Realtor Tip 14: IRS Liens Don’t Have to be Scary

Short sales come in all shapes and sizes, from simple transactions that can be negotiated in a few weeks to more complex dealings that require additional legwork. For example, some short sale clients may have an IRS lien against their home. This is often the case if a client has owned a business and had some run-in with the IRS due to non-payment of taxes. The IRS believes the person owes them money, so they put a lien on the homeowner’s house until the debt is paid.

The good news is that you can get the lien lifted from the house for a short sale. The back taxes will still be due to the IRS, but when the lien is lifted from the house, the IRS will no longer claim money from the sale of the house. This makes sense, because in a short sale, there is no cash to the seller.

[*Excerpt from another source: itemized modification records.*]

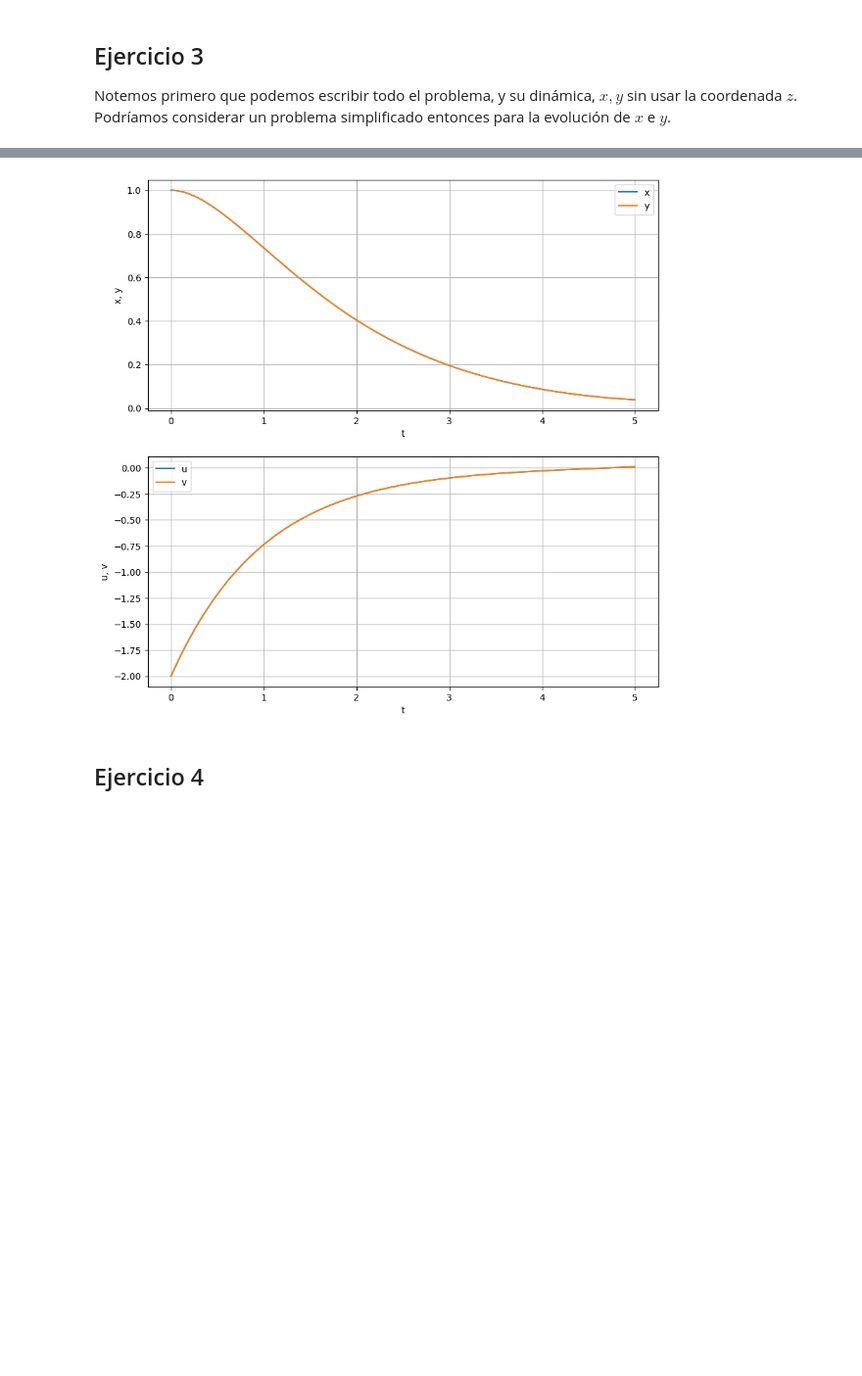
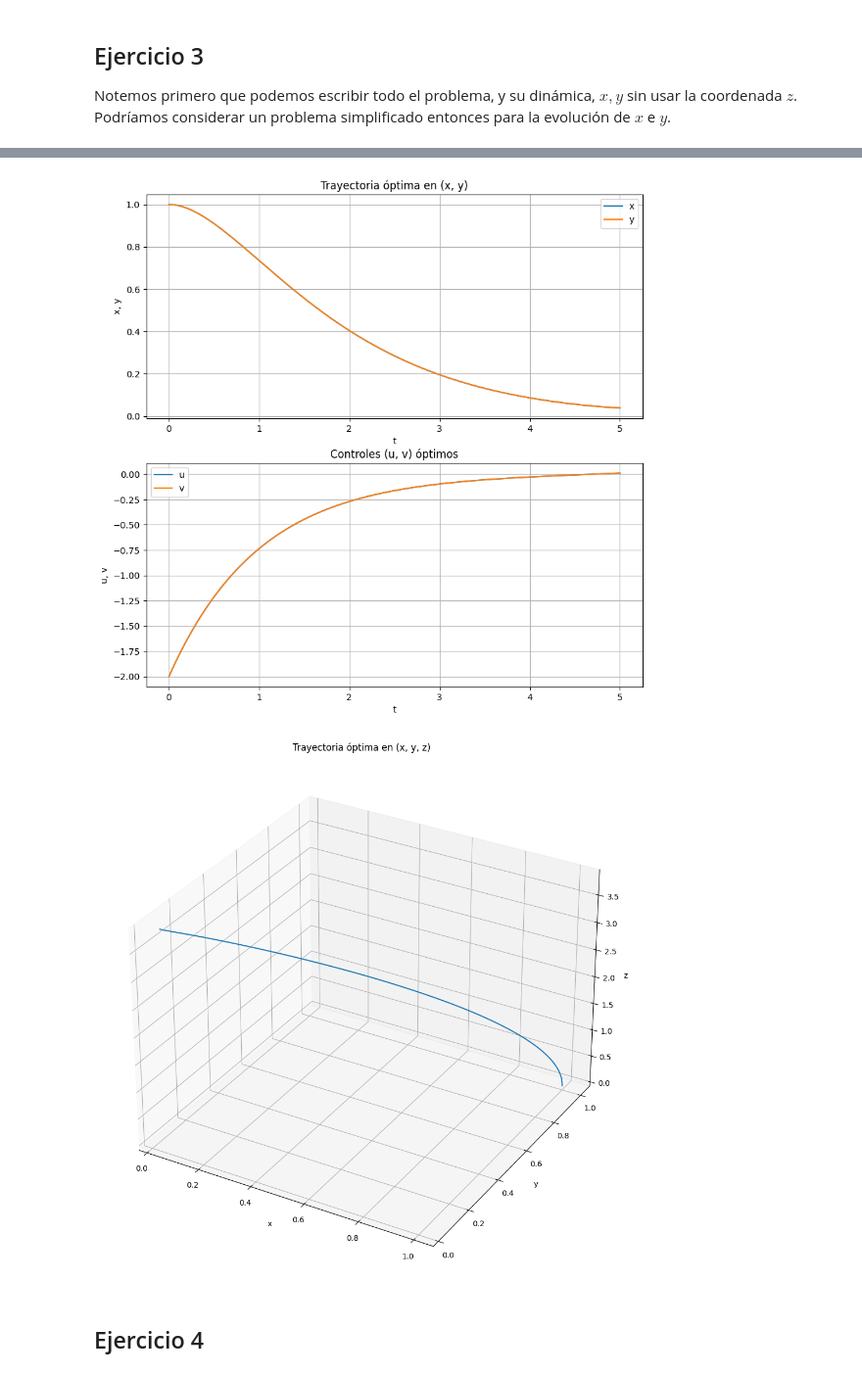
Before and after one commit to Miguel-Escobar/Intro-al-Control-Optimo, a Jupyter notebook: Lab 4/Lab_4.ipynb, the cells around one changed output, grey strips where cells are left out. Shown: that part at 98% size. Cells and saved outputs as stored; diff of their text form; code cells hidden in the pictures; blank space fills up the shorter version.

```diff
--- a/Lab 4/Lab_4.ipynb
+++ b/Lab 4/Lab_4.ipynb
@@ -119,17 +119,31 @@ res = minimize(objective, p_init, options={'disp': True})
 p_init_opt = res.x
 print("p_opt = ", p_init_opt)
 
-optimal_trajectories = solve_ivp(rhs, [0, 5], np.concatenate((xinit, p_init_opt)), t_eval=np.linspace(0, 5, 1000))
-x_opt = optimal_trajectories.y[:4, :]
-u_opt = B.T @ optimal_trajectories.y[4:, :]
+# Recuperamos las trayectorias óptimas:
+t_eval, dt = np.linspace(0, 5, 1001, endpoint=True, retstep=True)
+scipy_solution = solve_ivp(rhs, [0, 5], np.concatenate((xinit, p_init_opt)), t_eval=t_eval)
+
+# Estimamos el costo final:
+x_opt = scipy_solution.y[:4, :]
+u_opt = B.T @ scipy_solution.y[4:, :]
 u_norm = np.linalg.norm(u_opt, axis=0)
 final_kinetic_energy = .5 * (x_opt[1, -1]**2 + x_opt[3, -1]**2 + (x_opt[0, -1] + x_opt[2, -1])**2)
-force_cost = trapezoid(u_norm**2, optimal_trajectories.t)
+force_cost = trapezoid(u_norm**2, scipy_solution.t)
 
 final_cost = final_kinetic_energy + force_cost
 
 
 print(f"\nEl costo final que obtuvimos es: {final_cost}")
+
+
+# Recuperamos z_opt a partir de x_opt e y_opt:
+
+z_opt = np.zeros(len(x_opt[0, :]))
+for i, r in enumerate(x_opt.T):
+    if i == 0:
+        pass
+    else:
+        z_opt[i] = z_opt[i-1] + (r[0] + r[2]) * dt
 # %% [output]
 Optimization terminated successfully.
          Current function value: 0.000000
@@ -142,25 +156,39 @@ El costo final que obtuvimos es: 4.003450168290224
 # %%
 
 import matplotlib.pyplot as plt
 
 fig, ax = plt.subplots(2, 1, figsize=(10, 10))
-ax[0].plot(optimal_trajectories.t, optimal_trajectories.y[0])
-ax[0].plot(optimal_trajectories.t, optimal_trajectories.y[2])
+ax[0].set_title('Trayectoria óptima en (x, y)')
+ax[0].plot(scipy_solution.t, scipy_solution.y[0])
+ax[0].plot(scipy_solution.t, scipy_solution.y[2])
 ax[0].set_xlabel('t')
 ax[0].set_ylabel('x, y')
 ax[0].legend(['x', 'y'])
 ax[0].grid()
 
-ax[1].plot(optimal_trajectories.t, optimal_trajectories.y[5])
-ax[1].plot(optimal_trajectories.t, optimal_trajectories.y[7])
+ax[1].set_title('Controles (u, v) óptimos')
+ax[1].plot(scipy_solution.t, scipy_solution.y[5])
+ax[1].plot(scipy_solution.t, scipy_solution.y[7])
 ax[1].set_xlabel('t')
 ax[1].set_ylabel('u, v')
 ax[1].legend(['u', 'v'])
 ax[1].grid()
 
 plt.show()
+
+fig3d = plt.figure(figsize=(10, 10))
+ax3d = fig3d.add_subplot(projection='3d')
+ax3d.set_title('Trayectoria óptima en (x, y, z)')
+ax3d.plot(scipy_solution.y[0], scipy_solution.y[2], z_opt)
+ax3d.set_xlabel('x')
+ax3d.set_ylabel('y')
+ax3d.set_zlabel('z')
+ax3d.grid()
+fig3d.tight_layout()
+plt.show()
 # %% [output]
-[figure, old version]
+[figure, new version]
+[figure, added]
 # %% [markdown]
 ## Ejercicio 4
 # %%
```
Also changed, not shown: parts of 6 cells of this notebook, 22 other files.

After you have negotiated the short sale with the lender, you must complete IRS Form 14135 with the seller to file for a discharge with the IRS to have the lien on the house lifted. You can download this form at www.irs.gov. The seller must sign the form, but the short sale agent should submit it to the IRS and manage all communications surrounding the lien. (Both you and the homeowner will also need to sign Form 2848, so you have authorization to speak with the IRS on the seller’s behalf.)

In addition, you will need to download and complete IRS Forms 982 and 8821, and arrange an appraisal on the house. We recommend having the seller pay for the appraisal, which typically is about $300 – $400. You will need to submit the appraisal and other documents to the IRS on the seller’s behalf.

The IRS will take about a month to process your request and will work directly with the title company to lift the lien once the request is approved. Be sure that you are working with a title company that has experience with short sales and IRS liens – other title companies will be baffled by this process and could stall your short sale.

Oyezz Real Estate has negotiated short sales for hundreds of clients, and we have never had the IRS deny an application to discharge a lien on a home. That said, the process often takes several weeks, since the Advisory Office handles discharge requests on a first-come, first-served basis. If you have questions about the process of applying for a lien discharge, please call our office at 972-342-0011 for assistance.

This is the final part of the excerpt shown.